Using the records below, report how many lines hold "target", with no extra text.

• Available records:
-- Opening Marker --

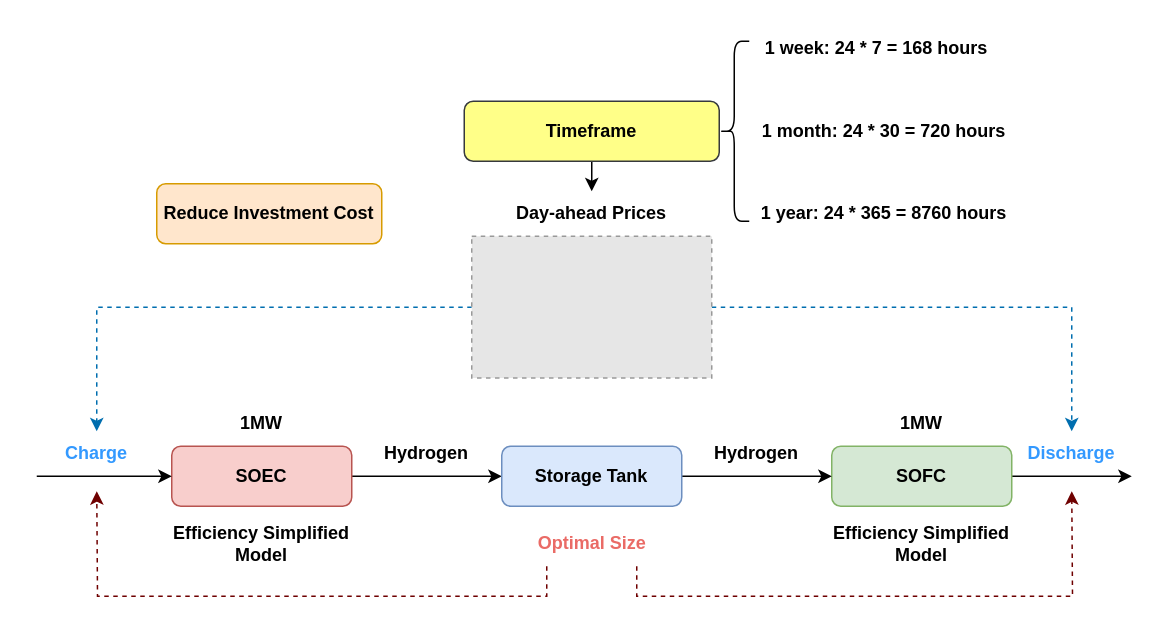
This is intermediate report/PHY657 Methodology.drawio from zhichuanma/PHY657-Project, a draw.io file, before an edit. Source tidied: cells renumbered, new cells numbered last; positions are measured from the earlier drawing's top-left corner, leaving out a move shared by most shapes. Both pictures are drawn from the tidied source at 150%, with x=0, y=0 at pixel (36, 26). Pictures stored in the file or linked from it are replaced by grey dashed boxes.
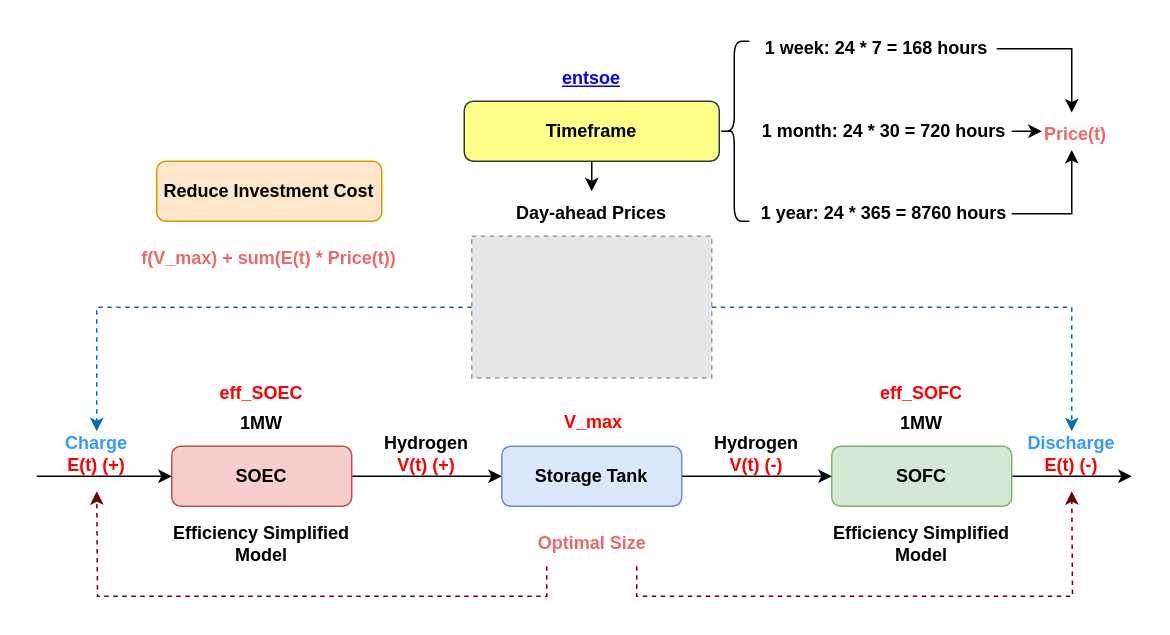
The same diagram, later.

Unchanged cells that the change refers to:
```xml
<mxCell id="27" value="1 week: 24 * 7 = 168 hours" style="text;html=1;strokeColor=none;fillColor=none;align=center;verticalAlign=middle;whiteSpace=wrap;rounded=0;fontStyle=1;" parent="1" vertex="1">
  <mxGeometry x="480" width="160" height="30" as="geometry" />
</mxCell>
<mxCell id="28" value="1 month: 24 * 30 = 720 hours" style="text;html=1;strokeColor=none;fillColor=none;align=center;verticalAlign=middle;whiteSpace=wrap;rounded=0;fontStyle=1;" parent="1" vertex="1">
  <mxGeometry x="480" y="55" width="170" height="30" as="geometry" />
</mxCell>
<mxCell id="29" value="1 year: 24 * 365 = 8760 hours" style="text;html=1;strokeColor=none;fillColor=none;align=center;verticalAlign=middle;whiteSpace=wrap;rounded=0;fontStyle=1;" parent="1" vertex="1">
  <mxGeometry x="480" y="110" width="170" height="30" as="geometry" />
</mxCell>
```

The edit, as a diff of the source:
```diff
@@
-    <mxCell id="8" value="&lt;b&gt;Hydrogen&lt;/b&gt;" style="text;html=1;strokeColor=none;fillColor=none;align=center;verticalAlign=middle;whiteSpace=wrap;rounded=0;" parent="1" vertex="1">
+    <mxCell id="8" value="&lt;b&gt;Hydrogen &lt;font color=&quot;#ff0000&quot;&gt;V(t) (+)&lt;/font&gt;&lt;/b&gt;" style="text;html=1;strokeColor=none;fillColor=none;align=center;verticalAlign=middle;whiteSpace=wrap;rounded=0;" parent="1" vertex="1">
       <mxGeometry x="230" y="270" width="60" height="30" as="geometry" />
     </mxCell>
-    <mxCell id="9" value="&lt;b&gt;Hydrogen&lt;/b&gt;" style="text;html=1;strokeColor=none;fillColor=none;align=center;verticalAlign=middle;whiteSpace=wrap;rounded=0;" parent="1" vertex="1">
+    <mxCell id="9" value="&lt;b&gt;Hydrogen&lt;br&gt;&lt;font color=&quot;#ff0000&quot;&gt;V(t) (-)&lt;/font&gt;&lt;br&gt;&lt;/b&gt;" style="text;html=1;strokeColor=none;fillColor=none;align=center;verticalAlign=middle;whiteSpace=wrap;rounded=0;" parent="1" vertex="1">
       <mxGeometry x="450" y="270" width="60" height="30" as="geometry" />
     </mxCell>
@@
-    <mxCell id="11" value="&lt;b&gt;Charge&lt;/b&gt;" style="text;html=1;strokeColor=none;fillColor=none;align=center;verticalAlign=middle;whiteSpace=wrap;rounded=0;fontColor=#3399FF;" parent="1" vertex="1">
+    <mxCell id="11" value="&lt;b&gt;Charge &lt;font color=&quot;#ff0000&quot;&gt;E(t) (+)&lt;/font&gt;&lt;/b&gt;" style="text;html=1;strokeColor=none;fillColor=none;align=center;verticalAlign=middle;whiteSpace=wrap;rounded=0;fontColor=#3399FF;" parent="1" vertex="1">
       <mxGeometry x="10" y="270" width="60" height="30" as="geometry" />
     </mxCell>
-    <mxCell id="12" value="&lt;b&gt;Discharge&lt;/b&gt;" style="text;html=1;strokeColor=none;fillColor=none;align=center;verticalAlign=middle;whiteSpace=wrap;rounded=0;fontColor=#3399FF;" parent="1" vertex="1">
+    <mxCell id="12" value="&lt;b&gt;Discharge&lt;br&gt;&lt;font color=&quot;#ff0000&quot;&gt;E(t) (-)&lt;/font&gt;&lt;br&gt;&lt;/b&gt;" style="text;html=1;strokeColor=none;fillColor=none;align=center;verticalAlign=middle;whiteSpace=wrap;rounded=0;fontColor=#3399FF;" parent="1" vertex="1">
       <mxGeometry x="660" y="270" width="60" height="30" as="geometry" />
     </mxCell>
@@
+    <mxCell id="31" style="edgeStyle=orthogonalEdgeStyle;rounded=0;jettySize=auto;html=1;exitX=1;exitY=0.5;exitDx=0;exitDy=0;entryX=0.5;entryY=0;entryDx=0;entryDy=0;" parent="1" edge="1" source="27" target="38">
+      <mxGeometry relative="1" as="geometry" />
+    </mxCell>
@@
+    <mxCell id="32" style="edgeStyle=orthogonalEdgeStyle;rounded=0;jettySize=auto;html=1;exitX=1;exitY=0.5;exitDx=0;exitDy=0;entryX=0;entryY=0.5;entryDx=0;entryDy=0;" parent="1" edge="1" source="28" target="38">
+      <mxGeometry relative="1" as="geometry" />
+    </mxCell>
@@
+    <mxCell id="33" style="edgeStyle=orthogonalEdgeStyle;rounded=0;jettySize=auto;html=1;exitX=1;exitY=0.5;exitDx=0;exitDy=0;entryX=0.5;entryY=1;entryDx=0;entryDy=0;" parent="1" edge="1" source="29" target="38">
+      <mxGeometry relative="1" as="geometry" />
+    </mxCell>
@@
     <mxCell id="30" value="&lt;b&gt;Reduce Investment Cost&lt;/b&gt;" style="rounded=1;whiteSpace=wrap;html=1;fillColor=#ffe6cc;strokeColor=#d79b00;" parent="1" vertex="1">
-      <mxGeometry x="80" y="105" width="150" height="40" as="geometry" />
+      <mxGeometry x="80" y="90" width="150" height="40" as="geometry" />
     </mxCell>
+    <mxCell id="34" value="&lt;b&gt;&lt;font color=&quot;#ff0000&quot;&gt;eff_SOEC&lt;/font&gt;&lt;/b&gt;" style="text;html=1;strokeColor=none;fillColor=none;align=center;verticalAlign=middle;whiteSpace=wrap;rounded=0;" parent="1" vertex="1">
+      <mxGeometry x="120" y="230" width="60" height="30" as="geometry" />
+    </mxCell>
+    <mxCell id="35" value="&lt;b&gt;&lt;font color=&quot;#ff0000&quot;&gt;eff_SOFC&lt;/font&gt;&lt;/b&gt;" style="text;html=1;strokeColor=none;fillColor=none;align=center;verticalAlign=middle;whiteSpace=wrap;rounded=0;" parent="1" vertex="1">
+      <mxGeometry x="560" y="230" width="60" height="30" as="geometry" />
+    </mxCell>
+    <mxCell id="36" value="&lt;b&gt;&lt;font color=&quot;#ea6b66&quot;&gt;f(V_max) + sum(E(t) * Price(t))&lt;/font&gt;&lt;/b&gt;" style="text;html=1;strokeColor=none;fillColor=none;align=center;verticalAlign=middle;whiteSpace=wrap;rounded=0;" parent="1" vertex="1">
+      <mxGeometry x="65" y="140" width="180" height="30" as="geometry" />
+    </mxCell>
+    <mxCell id="37" value="&lt;span style=&quot;font-family: Helvetica; font-size: 12px; font-style: normal; font-variant-ligatures: normal; font-variant-caps: normal; letter-spacing: normal; orphans: 2; text-align: center; text-indent: 0px; text-transform: none; widows: 2; word-spacing: 0px; -webkit-text-stroke-width: 0px; background-color: rgb(251, 251, 251); text-decoration-thickness: initial; text-decoration-style: initial; text-decoration-color: initial; float: none; display: inline !important;&quot;&gt;&lt;b style=&quot;&quot;&gt;&lt;font color=&quot;#ff0000&quot;&gt;V_max&lt;/font&gt;&lt;/b&gt;&lt;/span&gt;" style="text;whiteSpace=wrap;html=1;" parent="1" vertex="1">
+      <mxGeometry x="350" y="250" width="40" height="30" as="geometry" />
+    </mxCell>
+    <mxCell id="38" value="&lt;b style=&quot;border-color: var(--border-color); color: rgb(0, 0, 0); font-family: Helvetica; font-size: 12px; font-style: normal; font-variant-ligatures: normal; font-variant-caps: normal; letter-spacing: normal; orphans: 2; text-align: center; text-indent: 0px; text-transform: none; widows: 2; word-spacing: 0px; -webkit-text-stroke-width: 0px; background-color: rgb(251, 251, 251); text-decoration-thickness: initial; text-decoration-style: initial; text-decoration-color: initial;&quot;&gt;&lt;font style=&quot;border-color: var(--border-color);&quot; color=&quot;#ea6b66&quot;&gt;Price(t)&lt;/font&gt;&lt;/b&gt;" style="text;whiteSpace=wrap;html=1;" parent="1" vertex="1">
+      <mxGeometry x="670" y="57.5" width="40" height="25" as="geometry" />
+    </mxCell>
+    <mxCell id="39" value="&lt;b&gt;&lt;a href=&quot;https://transparency.entsoe.eu/transmission-domain/r2/dayAheadPrices/show?name=&amp;amp;defaultValue=false&amp;amp;viewType=TABLE&amp;amp;areaType=BZN&amp;amp;atch=false&amp;amp;dateTime.dateTime=13.12.2023+00:00|CET|DAY&amp;amp;biddingZone.values=CTY|10YSE-1--------K!BZN|10Y1001A1001A47J&amp;amp;resolution.values=PT60M&amp;amp;dateTime.timezone=CET_CEST&amp;amp;dateTime.timezone_input=CET+(UTC+1)+/+CEST+(UTC+2)&quot;&gt;entsoe&lt;/a&gt;&lt;/b&gt;" style="text;html=1;strokeColor=none;fillColor=none;align=center;verticalAlign=middle;whiteSpace=wrap;rounded=0;" parent="1" vertex="1">
+      <mxGeometry x="340" y="20" width="60" height="30" as="geometry" />
+    </mxCell>
```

-- Closing Marker --

• Response to this task: 3